• Data for this task:
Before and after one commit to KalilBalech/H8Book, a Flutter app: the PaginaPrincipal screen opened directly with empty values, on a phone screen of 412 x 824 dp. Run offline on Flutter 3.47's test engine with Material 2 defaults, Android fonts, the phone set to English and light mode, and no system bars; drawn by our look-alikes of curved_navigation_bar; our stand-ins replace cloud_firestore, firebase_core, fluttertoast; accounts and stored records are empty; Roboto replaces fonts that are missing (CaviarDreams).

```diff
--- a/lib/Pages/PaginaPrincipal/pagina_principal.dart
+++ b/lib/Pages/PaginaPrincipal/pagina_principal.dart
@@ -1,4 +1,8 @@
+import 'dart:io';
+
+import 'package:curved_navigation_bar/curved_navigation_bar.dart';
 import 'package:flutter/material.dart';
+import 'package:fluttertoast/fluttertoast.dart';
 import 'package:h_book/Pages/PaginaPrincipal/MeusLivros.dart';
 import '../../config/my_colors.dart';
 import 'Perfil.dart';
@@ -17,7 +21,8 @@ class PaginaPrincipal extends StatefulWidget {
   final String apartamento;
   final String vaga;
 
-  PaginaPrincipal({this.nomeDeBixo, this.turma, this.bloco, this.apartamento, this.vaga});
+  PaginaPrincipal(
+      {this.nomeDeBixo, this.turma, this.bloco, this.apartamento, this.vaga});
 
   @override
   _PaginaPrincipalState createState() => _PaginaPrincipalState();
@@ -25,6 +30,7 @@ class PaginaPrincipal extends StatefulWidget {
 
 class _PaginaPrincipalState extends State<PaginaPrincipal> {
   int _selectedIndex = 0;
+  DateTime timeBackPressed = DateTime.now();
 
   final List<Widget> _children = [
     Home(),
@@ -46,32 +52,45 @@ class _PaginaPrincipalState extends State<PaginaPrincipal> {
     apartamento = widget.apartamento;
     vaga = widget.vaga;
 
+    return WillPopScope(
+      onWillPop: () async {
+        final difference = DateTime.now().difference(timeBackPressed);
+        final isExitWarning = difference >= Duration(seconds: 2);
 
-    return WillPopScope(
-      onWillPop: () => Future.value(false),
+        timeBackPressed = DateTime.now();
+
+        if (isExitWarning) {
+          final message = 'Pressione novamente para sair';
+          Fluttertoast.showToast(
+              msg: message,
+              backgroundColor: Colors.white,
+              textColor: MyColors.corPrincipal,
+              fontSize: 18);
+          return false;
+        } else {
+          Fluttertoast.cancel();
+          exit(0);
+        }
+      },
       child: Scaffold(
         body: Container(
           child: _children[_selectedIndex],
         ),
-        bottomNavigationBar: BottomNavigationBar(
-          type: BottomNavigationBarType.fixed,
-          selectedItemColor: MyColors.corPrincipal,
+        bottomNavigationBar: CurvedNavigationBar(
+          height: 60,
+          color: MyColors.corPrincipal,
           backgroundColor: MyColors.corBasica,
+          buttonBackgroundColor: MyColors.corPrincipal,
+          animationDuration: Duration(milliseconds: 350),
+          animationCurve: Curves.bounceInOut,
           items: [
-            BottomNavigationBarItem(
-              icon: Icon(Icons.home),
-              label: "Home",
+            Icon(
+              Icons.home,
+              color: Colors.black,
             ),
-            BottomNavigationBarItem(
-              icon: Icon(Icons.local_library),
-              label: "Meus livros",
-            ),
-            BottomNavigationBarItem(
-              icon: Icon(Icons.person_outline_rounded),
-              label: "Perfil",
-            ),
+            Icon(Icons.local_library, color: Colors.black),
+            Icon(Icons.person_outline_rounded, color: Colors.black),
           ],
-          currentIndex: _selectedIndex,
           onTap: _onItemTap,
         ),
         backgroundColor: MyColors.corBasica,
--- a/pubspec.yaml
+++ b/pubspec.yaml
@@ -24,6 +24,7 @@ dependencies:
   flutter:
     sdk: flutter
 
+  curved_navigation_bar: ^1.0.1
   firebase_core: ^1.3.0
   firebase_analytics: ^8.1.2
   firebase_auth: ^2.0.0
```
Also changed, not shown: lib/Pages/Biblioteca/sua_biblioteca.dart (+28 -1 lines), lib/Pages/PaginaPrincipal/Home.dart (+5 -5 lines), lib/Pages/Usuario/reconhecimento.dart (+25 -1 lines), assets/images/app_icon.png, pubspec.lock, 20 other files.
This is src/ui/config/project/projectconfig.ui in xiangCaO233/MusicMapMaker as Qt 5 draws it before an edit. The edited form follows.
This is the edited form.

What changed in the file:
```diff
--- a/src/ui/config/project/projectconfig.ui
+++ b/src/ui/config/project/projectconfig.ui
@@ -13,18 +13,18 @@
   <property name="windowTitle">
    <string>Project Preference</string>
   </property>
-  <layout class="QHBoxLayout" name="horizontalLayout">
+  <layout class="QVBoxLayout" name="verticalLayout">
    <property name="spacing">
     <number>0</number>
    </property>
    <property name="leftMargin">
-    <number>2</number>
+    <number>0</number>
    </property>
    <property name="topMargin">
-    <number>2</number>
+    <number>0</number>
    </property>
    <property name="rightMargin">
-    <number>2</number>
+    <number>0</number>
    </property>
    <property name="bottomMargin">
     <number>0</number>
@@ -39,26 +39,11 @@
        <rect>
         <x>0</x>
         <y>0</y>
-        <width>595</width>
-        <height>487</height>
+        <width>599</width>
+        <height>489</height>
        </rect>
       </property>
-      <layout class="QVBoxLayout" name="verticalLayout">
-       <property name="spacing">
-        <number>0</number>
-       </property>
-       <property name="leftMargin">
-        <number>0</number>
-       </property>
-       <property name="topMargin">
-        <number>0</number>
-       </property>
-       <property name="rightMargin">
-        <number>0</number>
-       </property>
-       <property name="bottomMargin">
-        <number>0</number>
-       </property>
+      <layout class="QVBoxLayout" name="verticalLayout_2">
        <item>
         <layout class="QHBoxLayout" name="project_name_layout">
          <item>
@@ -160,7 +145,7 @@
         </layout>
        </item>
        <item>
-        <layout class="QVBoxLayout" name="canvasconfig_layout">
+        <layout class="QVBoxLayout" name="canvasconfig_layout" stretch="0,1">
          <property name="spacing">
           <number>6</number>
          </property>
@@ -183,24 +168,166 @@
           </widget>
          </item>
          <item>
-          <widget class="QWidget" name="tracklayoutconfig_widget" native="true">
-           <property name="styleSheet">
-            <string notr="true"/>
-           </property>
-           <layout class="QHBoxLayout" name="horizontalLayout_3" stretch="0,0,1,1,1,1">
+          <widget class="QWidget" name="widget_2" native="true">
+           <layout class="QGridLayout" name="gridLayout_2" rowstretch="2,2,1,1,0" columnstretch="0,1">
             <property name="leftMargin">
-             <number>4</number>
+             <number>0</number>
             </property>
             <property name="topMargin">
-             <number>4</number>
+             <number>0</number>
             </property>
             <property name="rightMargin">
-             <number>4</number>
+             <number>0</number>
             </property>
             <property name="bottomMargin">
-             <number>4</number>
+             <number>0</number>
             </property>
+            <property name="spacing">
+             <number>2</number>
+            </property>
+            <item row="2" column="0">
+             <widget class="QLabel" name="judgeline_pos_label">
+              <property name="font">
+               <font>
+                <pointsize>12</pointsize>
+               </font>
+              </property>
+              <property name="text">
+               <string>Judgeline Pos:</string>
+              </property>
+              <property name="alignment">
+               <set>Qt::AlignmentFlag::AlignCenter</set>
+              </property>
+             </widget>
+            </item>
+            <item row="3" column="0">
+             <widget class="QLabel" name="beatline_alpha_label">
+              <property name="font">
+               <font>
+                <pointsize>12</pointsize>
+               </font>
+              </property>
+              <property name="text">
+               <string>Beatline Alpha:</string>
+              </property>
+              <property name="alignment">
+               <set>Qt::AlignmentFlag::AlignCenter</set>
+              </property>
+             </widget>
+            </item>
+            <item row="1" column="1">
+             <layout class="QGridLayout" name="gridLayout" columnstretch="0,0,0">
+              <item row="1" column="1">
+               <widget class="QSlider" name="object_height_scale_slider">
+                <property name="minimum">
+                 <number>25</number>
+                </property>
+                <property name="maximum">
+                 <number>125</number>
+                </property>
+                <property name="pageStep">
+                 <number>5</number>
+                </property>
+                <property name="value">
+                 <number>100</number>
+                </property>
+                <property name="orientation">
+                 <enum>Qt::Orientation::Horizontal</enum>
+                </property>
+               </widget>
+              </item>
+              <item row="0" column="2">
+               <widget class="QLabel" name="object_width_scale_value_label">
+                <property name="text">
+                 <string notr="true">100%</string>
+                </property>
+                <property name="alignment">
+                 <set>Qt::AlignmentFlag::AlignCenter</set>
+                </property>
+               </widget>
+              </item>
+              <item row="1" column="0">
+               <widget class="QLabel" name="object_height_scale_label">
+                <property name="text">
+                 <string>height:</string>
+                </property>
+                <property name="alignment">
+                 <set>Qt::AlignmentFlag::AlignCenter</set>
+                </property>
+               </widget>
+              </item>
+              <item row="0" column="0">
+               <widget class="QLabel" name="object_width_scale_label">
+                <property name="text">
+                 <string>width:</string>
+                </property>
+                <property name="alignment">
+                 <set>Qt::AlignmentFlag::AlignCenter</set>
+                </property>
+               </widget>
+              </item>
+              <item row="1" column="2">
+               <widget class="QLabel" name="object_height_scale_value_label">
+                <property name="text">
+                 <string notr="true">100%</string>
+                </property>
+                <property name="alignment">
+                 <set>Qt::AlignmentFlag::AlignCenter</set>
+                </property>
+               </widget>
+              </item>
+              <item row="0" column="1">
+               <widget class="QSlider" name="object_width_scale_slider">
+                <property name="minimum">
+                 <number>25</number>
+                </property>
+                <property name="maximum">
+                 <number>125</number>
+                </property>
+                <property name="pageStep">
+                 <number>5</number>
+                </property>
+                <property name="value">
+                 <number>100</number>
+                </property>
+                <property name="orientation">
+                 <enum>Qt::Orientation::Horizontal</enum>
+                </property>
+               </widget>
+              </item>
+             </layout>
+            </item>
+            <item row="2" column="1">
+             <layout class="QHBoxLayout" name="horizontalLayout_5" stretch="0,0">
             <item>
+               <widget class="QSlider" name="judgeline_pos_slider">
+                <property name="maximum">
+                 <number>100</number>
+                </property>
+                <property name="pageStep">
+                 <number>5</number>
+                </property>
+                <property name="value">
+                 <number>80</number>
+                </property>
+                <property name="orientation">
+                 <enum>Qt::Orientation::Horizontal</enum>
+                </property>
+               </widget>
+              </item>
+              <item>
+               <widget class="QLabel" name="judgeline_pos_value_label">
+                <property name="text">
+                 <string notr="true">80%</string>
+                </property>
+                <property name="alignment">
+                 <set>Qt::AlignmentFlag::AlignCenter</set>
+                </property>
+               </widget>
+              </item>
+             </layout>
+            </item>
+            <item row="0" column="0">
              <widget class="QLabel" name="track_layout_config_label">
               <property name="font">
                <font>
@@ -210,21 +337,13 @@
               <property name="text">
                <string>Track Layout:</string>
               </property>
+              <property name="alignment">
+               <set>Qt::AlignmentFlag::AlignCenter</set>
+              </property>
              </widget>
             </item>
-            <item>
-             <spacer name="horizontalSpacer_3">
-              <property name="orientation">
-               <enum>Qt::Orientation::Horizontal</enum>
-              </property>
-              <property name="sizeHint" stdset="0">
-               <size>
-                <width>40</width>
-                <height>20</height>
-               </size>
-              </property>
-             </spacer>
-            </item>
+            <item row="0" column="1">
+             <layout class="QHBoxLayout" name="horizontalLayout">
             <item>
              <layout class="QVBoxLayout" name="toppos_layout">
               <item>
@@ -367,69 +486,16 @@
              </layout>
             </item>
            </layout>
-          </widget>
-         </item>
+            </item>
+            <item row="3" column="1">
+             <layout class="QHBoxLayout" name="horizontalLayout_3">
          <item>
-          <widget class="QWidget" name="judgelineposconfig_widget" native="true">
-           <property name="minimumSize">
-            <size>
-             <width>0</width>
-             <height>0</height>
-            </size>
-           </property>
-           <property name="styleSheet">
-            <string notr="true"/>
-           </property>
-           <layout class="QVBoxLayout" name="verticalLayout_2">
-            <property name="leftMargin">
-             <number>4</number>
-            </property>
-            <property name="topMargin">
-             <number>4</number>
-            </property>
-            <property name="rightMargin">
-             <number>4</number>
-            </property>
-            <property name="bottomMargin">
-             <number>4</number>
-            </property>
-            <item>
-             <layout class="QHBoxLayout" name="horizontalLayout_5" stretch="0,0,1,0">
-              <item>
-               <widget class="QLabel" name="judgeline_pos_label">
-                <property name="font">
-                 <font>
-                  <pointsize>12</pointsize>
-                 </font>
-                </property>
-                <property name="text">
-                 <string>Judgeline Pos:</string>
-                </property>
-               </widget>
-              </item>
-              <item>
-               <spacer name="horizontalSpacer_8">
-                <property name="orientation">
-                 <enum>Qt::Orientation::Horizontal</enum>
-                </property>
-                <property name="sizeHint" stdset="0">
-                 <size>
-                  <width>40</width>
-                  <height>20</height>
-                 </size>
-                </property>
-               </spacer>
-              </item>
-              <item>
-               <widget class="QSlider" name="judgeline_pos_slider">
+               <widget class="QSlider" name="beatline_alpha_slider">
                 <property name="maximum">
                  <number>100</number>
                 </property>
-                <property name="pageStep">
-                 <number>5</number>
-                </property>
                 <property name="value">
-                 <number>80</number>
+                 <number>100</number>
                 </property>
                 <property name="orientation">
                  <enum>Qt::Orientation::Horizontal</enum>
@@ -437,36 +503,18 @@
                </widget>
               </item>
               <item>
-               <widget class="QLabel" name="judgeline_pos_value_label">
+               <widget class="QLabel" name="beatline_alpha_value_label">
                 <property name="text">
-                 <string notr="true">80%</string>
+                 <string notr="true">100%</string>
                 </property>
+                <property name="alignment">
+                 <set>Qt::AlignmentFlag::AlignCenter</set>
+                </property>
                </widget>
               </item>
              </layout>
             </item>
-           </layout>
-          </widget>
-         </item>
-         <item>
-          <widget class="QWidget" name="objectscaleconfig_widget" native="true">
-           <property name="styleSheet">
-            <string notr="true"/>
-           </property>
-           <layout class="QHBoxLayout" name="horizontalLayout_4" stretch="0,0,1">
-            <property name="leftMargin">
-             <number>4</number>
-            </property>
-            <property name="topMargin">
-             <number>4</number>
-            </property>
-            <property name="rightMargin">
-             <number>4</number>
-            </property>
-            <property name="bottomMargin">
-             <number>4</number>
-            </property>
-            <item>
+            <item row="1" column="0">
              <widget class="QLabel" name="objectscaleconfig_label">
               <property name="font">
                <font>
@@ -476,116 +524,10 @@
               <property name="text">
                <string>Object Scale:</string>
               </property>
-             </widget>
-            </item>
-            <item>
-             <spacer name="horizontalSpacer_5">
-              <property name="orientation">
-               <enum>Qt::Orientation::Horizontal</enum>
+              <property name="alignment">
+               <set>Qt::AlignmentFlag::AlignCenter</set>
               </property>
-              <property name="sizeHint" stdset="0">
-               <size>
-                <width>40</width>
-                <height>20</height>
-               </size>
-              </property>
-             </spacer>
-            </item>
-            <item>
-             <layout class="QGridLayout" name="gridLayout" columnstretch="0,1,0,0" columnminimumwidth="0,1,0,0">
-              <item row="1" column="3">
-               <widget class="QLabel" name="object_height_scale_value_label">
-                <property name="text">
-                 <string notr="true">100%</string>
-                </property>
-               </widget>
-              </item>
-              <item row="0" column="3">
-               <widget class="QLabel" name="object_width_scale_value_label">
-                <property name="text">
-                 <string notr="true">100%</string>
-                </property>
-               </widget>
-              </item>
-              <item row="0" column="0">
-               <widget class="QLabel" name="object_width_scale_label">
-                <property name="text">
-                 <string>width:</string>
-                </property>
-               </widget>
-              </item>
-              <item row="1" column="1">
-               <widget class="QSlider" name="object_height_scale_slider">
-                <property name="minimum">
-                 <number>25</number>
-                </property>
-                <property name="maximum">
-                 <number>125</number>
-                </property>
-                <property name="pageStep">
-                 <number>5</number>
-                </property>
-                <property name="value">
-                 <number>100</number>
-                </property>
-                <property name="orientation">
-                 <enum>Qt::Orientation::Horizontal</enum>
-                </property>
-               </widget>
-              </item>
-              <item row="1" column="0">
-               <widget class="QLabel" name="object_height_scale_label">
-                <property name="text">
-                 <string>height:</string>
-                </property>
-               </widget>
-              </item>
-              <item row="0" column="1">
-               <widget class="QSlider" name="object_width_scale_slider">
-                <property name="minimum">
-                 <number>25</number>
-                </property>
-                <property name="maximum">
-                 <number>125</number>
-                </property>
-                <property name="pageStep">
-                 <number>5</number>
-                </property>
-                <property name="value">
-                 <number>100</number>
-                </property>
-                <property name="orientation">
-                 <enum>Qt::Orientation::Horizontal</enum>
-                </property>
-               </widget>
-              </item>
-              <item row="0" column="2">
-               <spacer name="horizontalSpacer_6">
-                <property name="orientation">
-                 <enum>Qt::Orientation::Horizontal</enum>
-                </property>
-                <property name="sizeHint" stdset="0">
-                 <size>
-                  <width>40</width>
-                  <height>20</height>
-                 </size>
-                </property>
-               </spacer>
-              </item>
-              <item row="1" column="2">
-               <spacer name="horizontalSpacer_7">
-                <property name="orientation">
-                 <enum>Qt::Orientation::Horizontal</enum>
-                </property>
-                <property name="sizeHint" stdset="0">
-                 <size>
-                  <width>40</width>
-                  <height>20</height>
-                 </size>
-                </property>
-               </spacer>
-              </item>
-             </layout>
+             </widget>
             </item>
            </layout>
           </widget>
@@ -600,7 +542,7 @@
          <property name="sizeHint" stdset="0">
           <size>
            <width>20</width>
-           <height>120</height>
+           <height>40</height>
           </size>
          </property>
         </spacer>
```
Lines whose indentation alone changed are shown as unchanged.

• Exercise:
Within the material above, find the lines that contain the word "corPrincipal"; copy them.

• Exercise output:
+              textColor: MyColors.corPrincipal,
-          selectedItemColor: MyColors.corPrincipal,
+          color: MyColors.corPrincipal,
+          buttonBackgroundColor: MyColors.corPrincipal,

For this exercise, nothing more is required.